The Cybersecurity and Infrastructure Security Agency (CISA) on Monday issued its request for public feedback on the organization’s forthcoming cyber incident reporting rules.
The notice was published in the Federal Register today.
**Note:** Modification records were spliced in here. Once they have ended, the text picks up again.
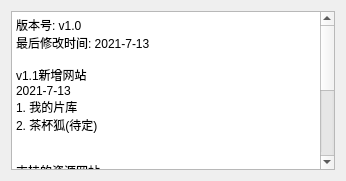
First picture: the form in ui/about.ui, repository nofaceleon/source_search, before the edit.
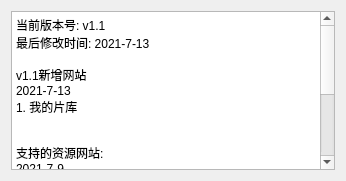
Second picture: the form after the edit.

Diff of the .ui file:
```diff
--- a/ui/about.ui
+++ b/ui/about.ui
@@ -21,13 +21,12 @@
 &lt;html&gt;&lt;head&gt;&lt;meta name=&quot;qrichtext&quot; content=&quot;1&quot; /&gt;&lt;style type=&quot;text/css&quot;&gt;
 p, li { white-space: pre-wrap; }
 &lt;/style&gt;&lt;/head&gt;&lt;body style=&quot; font-family:'SimSun'; font-size:9pt; font-weight:400; font-style:normal;&quot;&gt;
-&lt;p style=&quot; margin-top:0px; margin-bottom:0px; margin-left:0px; margin-right:0px; -qt-block-indent:0; text-indent:0px;&quot;&gt;版本号: v1.0&lt;/p&gt;
+&lt;p style=&quot; margin-top:0px; margin-bottom:0px; margin-left:0px; margin-right:0px; -qt-block-indent:0; text-indent:0px;&quot;&gt;当前版本号: v1.1&lt;/p&gt;
 &lt;p style=&quot; margin-top:0px; margin-bottom:0px; margin-left:0px; margin-right:0px; -qt-block-indent:0; text-indent:0px;&quot;&gt;最后修改时间: 2021-7-13&lt;/p&gt;
 &lt;p style=&quot;-qt-paragraph-type:empty; margin-top:0px; margin-bottom:0px; margin-left:0px; margin-right:0px; -qt-block-indent:0; text-indent:0px;&quot;&gt;&lt;br /&gt;&lt;/p&gt;
 &lt;p style=&quot; margin-top:0px; margin-bottom:0px; margin-left:0px; margin-right:0px; -qt-block-indent:0; text-indent:0px;&quot;&gt;v1.1新增网站&lt;/p&gt;
 &lt;p style=&quot; margin-top:0px; margin-bottom:0px; margin-left:0px; margin-right:0px; -qt-block-indent:0; text-indent:0px;&quot;&gt;2021-7-13&lt;/p&gt;
 &lt;p style=&quot; margin-top:0px; margin-bottom:0px; margin-left:0px; margin-right:0px; -qt-block-indent:0; text-indent:0px;&quot;&gt;1. 我的片库&lt;/p&gt;
-&lt;p style=&quot; margin-top:0px; margin-bottom:0px; margin-left:0px; margin-right:0px; -qt-block-indent:0; text-indent:0px;&quot;&gt;2. 茶杯狐(待定)&lt;/p&gt;
 &lt;p style=&quot;-qt-paragraph-type:empty; margin-top:0px; margin-bottom:0px; margin-left:0px; margin-right:0px; -qt-block-indent:0; text-indent:0px;&quot;&gt;&lt;br /&gt;&lt;/p&gt;
 &lt;p style=&quot;-qt-paragraph-type:empty; margin-top:0px; margin-bottom:0px; margin-left:0px; margin-right:0px; -qt-block-indent:0; text-indent:0px;&quot;&gt;&lt;br /&gt;&lt;/p&gt;
 &lt;p style=&quot; margin-top:0px; margin-bottom:0px; margin-left:0px; margin-right:0px; -qt-block-indent:0; text-indent:0px;&quot;&gt;支持的资源网站:&lt;/p&gt;
```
The comment period will remain open until November 14.
CISA also will hold a series of listening sessions across the country in the coming months to collect additional input, with events slated in cities like Oakland, Boston, Atlanta and Chicago.
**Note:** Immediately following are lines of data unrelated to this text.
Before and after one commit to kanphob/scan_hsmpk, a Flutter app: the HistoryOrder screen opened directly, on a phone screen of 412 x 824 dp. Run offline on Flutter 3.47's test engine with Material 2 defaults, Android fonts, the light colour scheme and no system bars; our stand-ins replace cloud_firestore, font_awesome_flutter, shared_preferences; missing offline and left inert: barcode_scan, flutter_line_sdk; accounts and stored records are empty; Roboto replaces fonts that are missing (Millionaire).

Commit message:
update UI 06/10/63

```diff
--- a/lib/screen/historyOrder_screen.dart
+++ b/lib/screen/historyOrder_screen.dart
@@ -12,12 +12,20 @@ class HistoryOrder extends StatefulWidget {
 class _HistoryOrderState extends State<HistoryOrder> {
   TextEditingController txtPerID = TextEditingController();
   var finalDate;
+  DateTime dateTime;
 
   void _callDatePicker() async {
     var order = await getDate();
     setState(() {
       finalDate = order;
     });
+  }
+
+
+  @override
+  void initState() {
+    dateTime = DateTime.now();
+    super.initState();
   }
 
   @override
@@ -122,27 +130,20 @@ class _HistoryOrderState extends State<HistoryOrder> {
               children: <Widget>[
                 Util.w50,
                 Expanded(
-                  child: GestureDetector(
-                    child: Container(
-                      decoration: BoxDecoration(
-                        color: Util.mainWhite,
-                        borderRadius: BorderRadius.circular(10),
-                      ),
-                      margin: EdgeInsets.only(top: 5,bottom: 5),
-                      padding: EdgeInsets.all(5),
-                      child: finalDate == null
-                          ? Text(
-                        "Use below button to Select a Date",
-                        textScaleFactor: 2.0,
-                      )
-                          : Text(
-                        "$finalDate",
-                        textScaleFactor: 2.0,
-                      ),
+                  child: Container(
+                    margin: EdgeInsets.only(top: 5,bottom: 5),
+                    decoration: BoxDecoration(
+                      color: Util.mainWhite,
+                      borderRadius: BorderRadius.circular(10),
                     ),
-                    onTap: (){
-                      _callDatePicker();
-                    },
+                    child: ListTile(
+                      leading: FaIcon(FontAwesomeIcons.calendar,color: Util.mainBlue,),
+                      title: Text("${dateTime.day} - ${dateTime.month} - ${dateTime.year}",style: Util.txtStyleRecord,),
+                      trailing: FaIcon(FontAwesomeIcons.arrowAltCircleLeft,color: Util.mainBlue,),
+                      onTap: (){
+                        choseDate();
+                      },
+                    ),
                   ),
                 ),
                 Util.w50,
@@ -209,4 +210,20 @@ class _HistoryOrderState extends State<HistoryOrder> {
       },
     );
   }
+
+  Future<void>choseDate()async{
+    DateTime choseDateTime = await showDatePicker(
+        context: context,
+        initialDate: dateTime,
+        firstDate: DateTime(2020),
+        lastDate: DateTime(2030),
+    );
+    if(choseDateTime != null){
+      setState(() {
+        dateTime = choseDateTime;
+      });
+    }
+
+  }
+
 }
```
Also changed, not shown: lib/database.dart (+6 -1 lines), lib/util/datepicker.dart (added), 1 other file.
“We don’t want to burden industry and we don’t want to burden the federal government with noise either,” she said at the Billington Cybersecurity Summit in Washington.
The measure was viewed as a necessary step by policymakers and senior White House officials alike after a year marked by major hacks, including the SolarWinds breach and the ransomware attacks on the Colonial Pipeline and meat processing giant JBS.
“We can’t defend what we don’t know about and the information we receive will help us fill critical information gaps that will inform the guidance we share with the entire community, ultimately better defending the nation against cyber threats,” Easterly said Friday in a statement.
The notice states CISA is :particularly interested in input on definitions for and interpretations of the terminology to be used in the proposed regulations; the form, manner, content, and procedures for submission of reports" required under the law and "information regarding other incident reporting requirements including the requirement to report a description of the vulnerabilities exploited; and other policies and procedures, such as enforcement procedures and information protection policies, that will be required for implementation of the regulations."
The Homeland Security Department is also spearheading the Cyber Incident Reporting Council, which was created by the legislation, and will help inform the new proposed rule, according to CISA.
Senate Intelligence Committee Chair Mark Warner (D-Va.) on Friday said he was "excited" see CISA moving forward with implementing the bipartisan law.
"I encourage stakeholders to participate in this process and look forward to seeing CISA continue to move expeditiously to adopt these vital safeguards," Warner, a former telecommunications executive, said in a statement.
Martin Matishak is the senior cybersecurity reporter for The Record. Prior to joining Recorded Future News in 2021, he spent more than five years at Politico, where he covered digital and national security developments across Capitol Hill, the Pentagon and the U.S. intelligence community. He previously was a reporter at The Hill, National Journal Group and Inside Washington Publishers.